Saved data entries
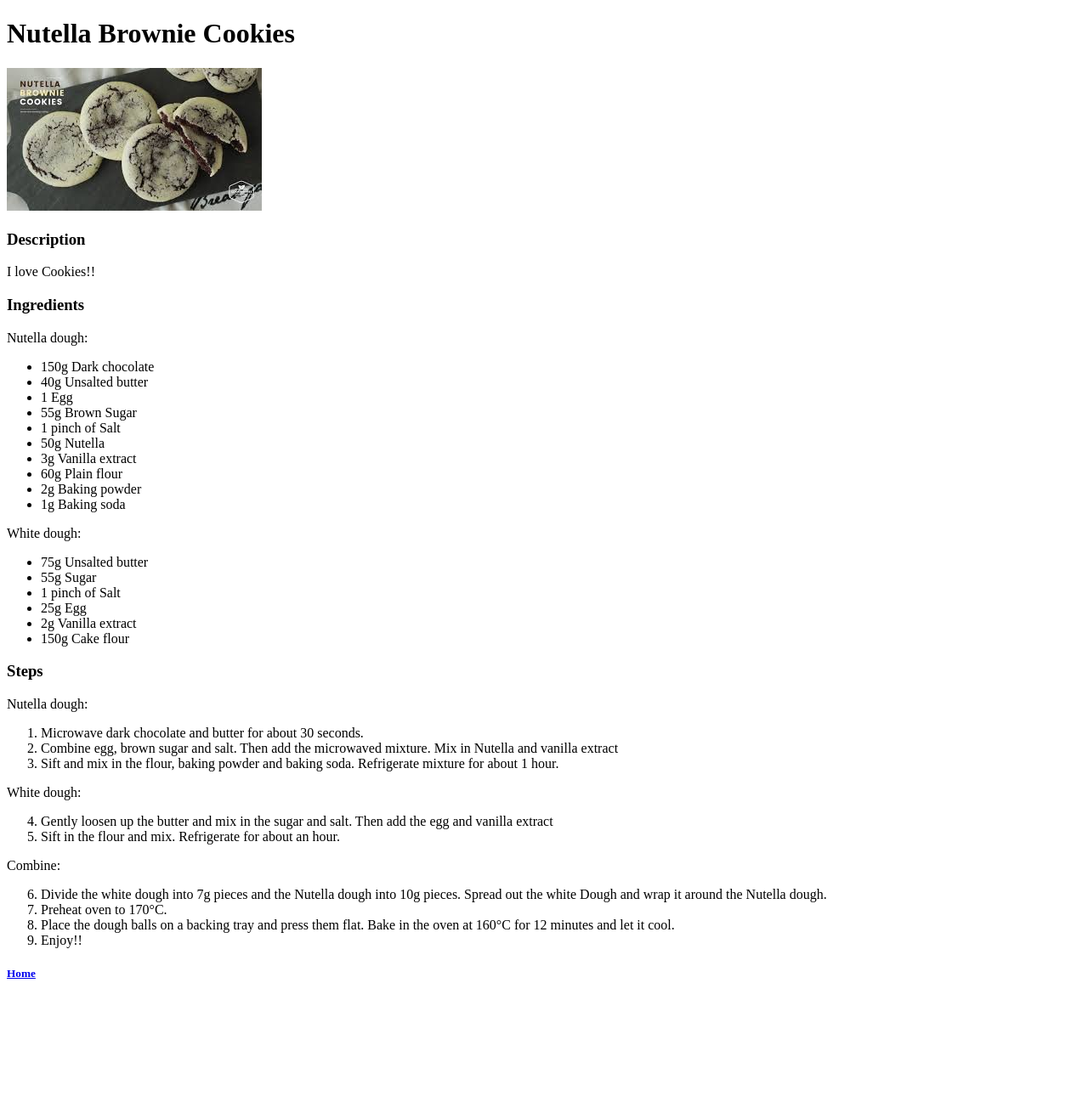
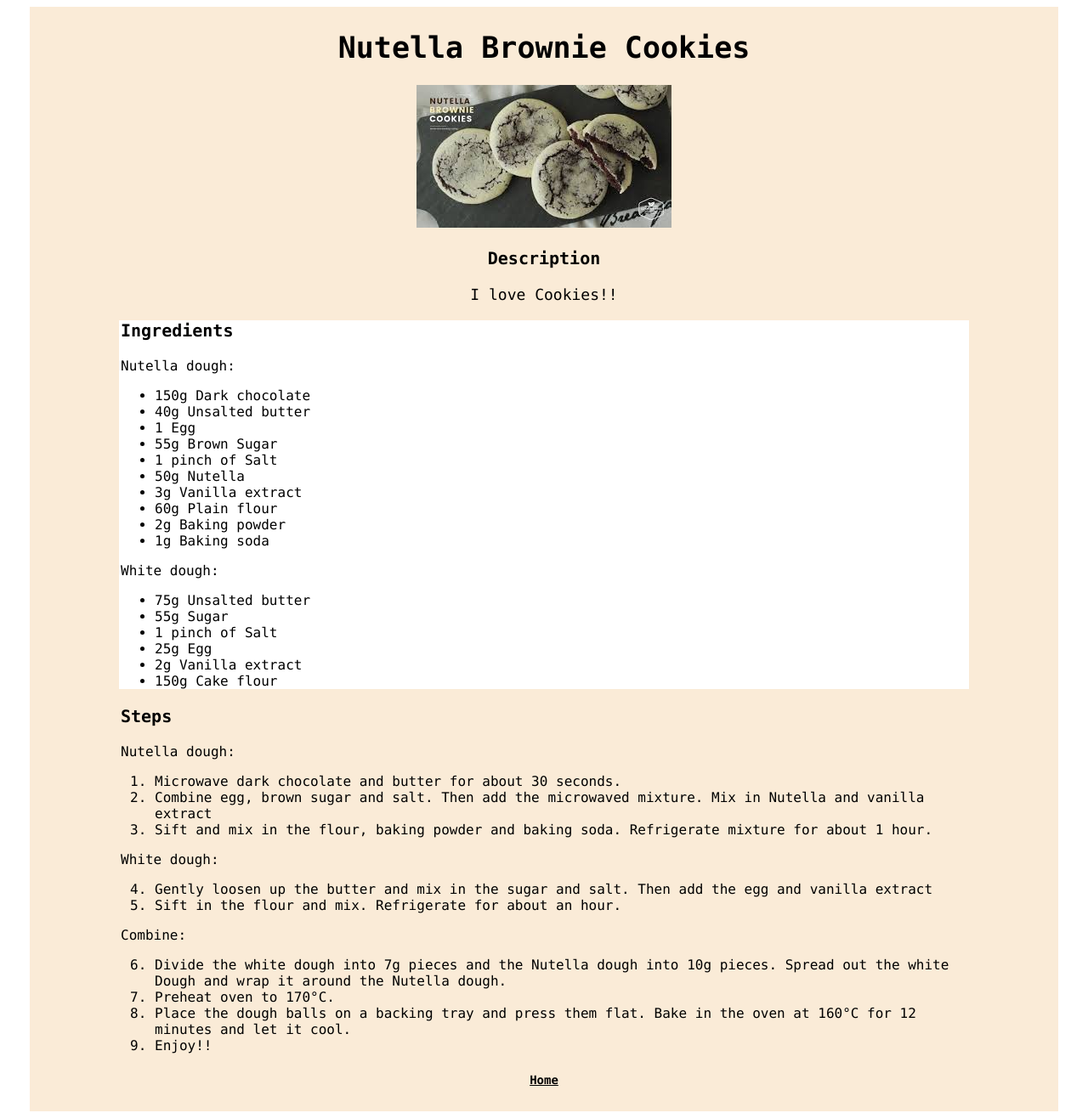
Before and after one commit to Katha1409/odin-recipes, a plain HTML site: page recipes/nutella-brownie-cookie.html in a window 1280 px wide. Shown: the whole page at 85% size. Before the commit the page ends 1177 px from the top, so only its background shows below. Drawn offline with Linux system fonts and the light colour scheme.

Commit message:
Add new style CSS files
Added two CSS files.
One style.css to style or index page. recipe-style.css to style the recipes.
Not with the intention to make it look good, more to try out

```diff
--- /dev/null
+++ b/css/recipe-style.css
@@ -0,0 +1,47 @@
+body {
+    font-family: Monaco, "Courier New", monospace;
+    background-color: white;
+}
+
+.recipe {
+    width: 1200px;
+    margin: 0 auto;
+    padding: 5px;
+    background-color: antiquewhite;
+}
+
+.description {
+    text-align: center;
+}
+
+.ingredients {
+    margin: 0 100px;
+    padding: 0 2px;
+    background-color: white;
+}
+
+.steps {
+    margin: 0 2px;
+    padding: 0 100px;
+}
+
+h1 {
+    font-size: 35px;
+}
+
+h3 {
+    font-size: 20px;
+}
+
+h5 {
+    text-align: center;
+    font-size: 14px;
+}
+
+p {
+    font-size: 18px;
+}
+
+a {
+    color: black;
+}
--- /dev/null
+++ b/css/style.css
@@ -0,0 +1,23 @@
+body {
+    font-family: Monaco, "Courier New", monospace;
+}
+
+#recipe-list {
+    max-width: 500px;
+    margin: auto;
+    background-color: antiquewhite;
+    padding: 5px;
+}
+
+h1 {
+    font-size: 40px;
+    text-align: center;
+    margin: 20px auto;
+}
+
+.list {
+    padding: 1px 100px;
+}
+a {
+    color: black;
+}
--- a/recipes/nutella-brownie-cookie.html
+++ b/recipes/nutella-brownie-cookie.html
@@ -2,13 +2,20 @@
 <html lang="en">
 <head>
 	<meta charset="UTF-8">
+	<link rel="stylesheet" href="/css/recipe-style.css">
 	<title>Katha|Nutella Brownie Cookies</title>
 </head>
 <body>
+<div class="recipe">
+	<div class="description">
 		<h1>Nutella Brownie Cookies</h1>
 		<img src="../img/nutella-brownie-cookie.jpg" alt="Picture of a Nutella Brownie Coookie"/>
 		<h3>Description</h3>
 		<p>I love Cookies!!</p>
+	</div>
+
+
+	<div class="ingredients">
 		<h3>Ingredients</h3>
 		Nutella dough:
 		<ul>
@@ -32,7 +39,9 @@ White dough:
 			<li>2g Vanilla extract</li>
 			<li>150g Cake flour</li>
 		</ul>
+	</div>
 
+	<div class="steps">
 		<h3>Steps</h3>
 		Nutella dough:
 		<ol>
@@ -52,8 +61,10 @@ Combine:
 			<li>Place the dough balls on a backing tray and press them flat. Bake in the oven at 160°C for 12 minutes and let it cool.</li>
 			<li>Enjoy!!</li>
 		</ol>
+	</div>
+	<h5><a href="../index.html">Home</a></h5>
 
-<h5><a href="../index.html">Home</a></h5>
+</div>
 
 </body>
 </html>
```
Also changed, not shown: index.html (+6 -0 lines), recipes/flammkuchen.html (+1 -0 lines), recipes/greek-couscous-salad.html (+1 -0 lines). Lines whose indentation alone changed are shown as unchanged.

EXERCISE OBJECTIVE. Each entry should be repeated exactly as it appears; the pictures stay out.

TASK RESPONSE.
Before and after one commit to Katha1409/odin-recipes, a plain HTML site: page recipes/nutella-brownie-cookie.html in a window 1280 px wide. Shown: the whole page at 85% size. Before the commit the page ends 1177 px from the top, so only its background shows below. Drawn offline with Linux system fonts and the light colour scheme.

Commit message:
Add new style CSS files
Added two CSS files.
One style.css to style or index page. recipe-style.css to style the recipes.
Not with the intention to make it look good, more to try out

```diff
--- /dev/null
+++ b/css/recipe-style.css
@@ -0,0 +1,47 @@
+body {
+    font-family: Monaco, "Courier New", monospace;
+    background-color: white;
+}
+
+.recipe {
+    width: 1200px;
+    margin: 0 auto;
+    padding: 5px;
+    background-color: antiquewhite;
+}
+
+.description {
+    text-align: center;
+}
+
+.ingredients {
+    margin: 0 100px;
+    padding: 0 2px;
+    background-color: white;
+}
+
+.steps {
+    margin: 0 2px;
+    padding: 0 100px;
+}
+
+h1 {
+    font-size: 35px;
+}
+
+h3 {
+    font-size: 20px;
+}
+
+h5 {
+    text-align: center;
+    font-size: 14px;
+}
+
+p {
+    font-size: 18px;
+}
+
+a {
+    color: black;
+}
--- /dev/null
+++ b/css/style.css
@@ -0,0 +1,23 @@
+body {
+    font-family: Monaco, "Courier New", monospace;
+}
+
+#recipe-list {
+    max-width: 500px;
+    margin: auto;
+    background-color: antiquewhite;
+    padding: 5px;
+}
+
+h1 {
+    font-size: 40px;
+    text-align: center;
+    margin: 20px auto;
+}
+
+.list {
+    padding: 1px 100px;
+}
+a {
+    color: black;
+}
--- a/recipes/nutella-brownie-cookie.html
+++ b/recipes/nutella-brownie-cookie.html
@@ -2,13 +2,20 @@
 <html lang="en">
 <head>
 	<meta charset="UTF-8">
+	<link rel="stylesheet" href="/css/recipe-style.css">
 	<title>Katha|Nutella Brownie Cookies</title>
 </head>
 <body>
+<div class="recipe">
+	<div class="description">
 		<h1>Nutella Brownie Cookies</h1>
 		<img src="../img/nutella-brownie-cookie.jpg" alt="Picture of a Nutella Brownie Coookie"/>
 		<h3>Description</h3>
 		<p>I love Cookies!!</p>
+	</div>
+
+
+	<div class="ingredients">
 		<h3>Ingredients</h3>
 		Nutella dough:
 		<ul>
@@ -32,7 +39,9 @@ White dough:
 			<li>2g Vanilla extract</li>
 			<li>150g Cake flour</li>
 		</ul>
+	</div>
 
+	<div class="steps">
 		<h3>Steps</h3>
 		Nutella dough:
 		<ol>
@@ -52,8 +61,10 @@ Combine:
 			<li>Place the dough balls on a backing tray and press them flat. Bake in the oven at 160°C for 12 minutes and let it cool.</li>
 			<li>Enjoy!!</li>
 		</ol>
+	</div>
+	<h5><a href="../index.html">Home</a></h5>
 
-<h5><a href="../index.html">Home</a></h5>
+</div>
 
 </body>
 </html>
```
Also changed, not shown: index.html (+6 -0 lines), recipes/flammkuchen.html (+1 -0 lines), recipes/greek-couscous-salad.html (+1 -0 lines). Lines whose indentation alone changed are shown as unchanged.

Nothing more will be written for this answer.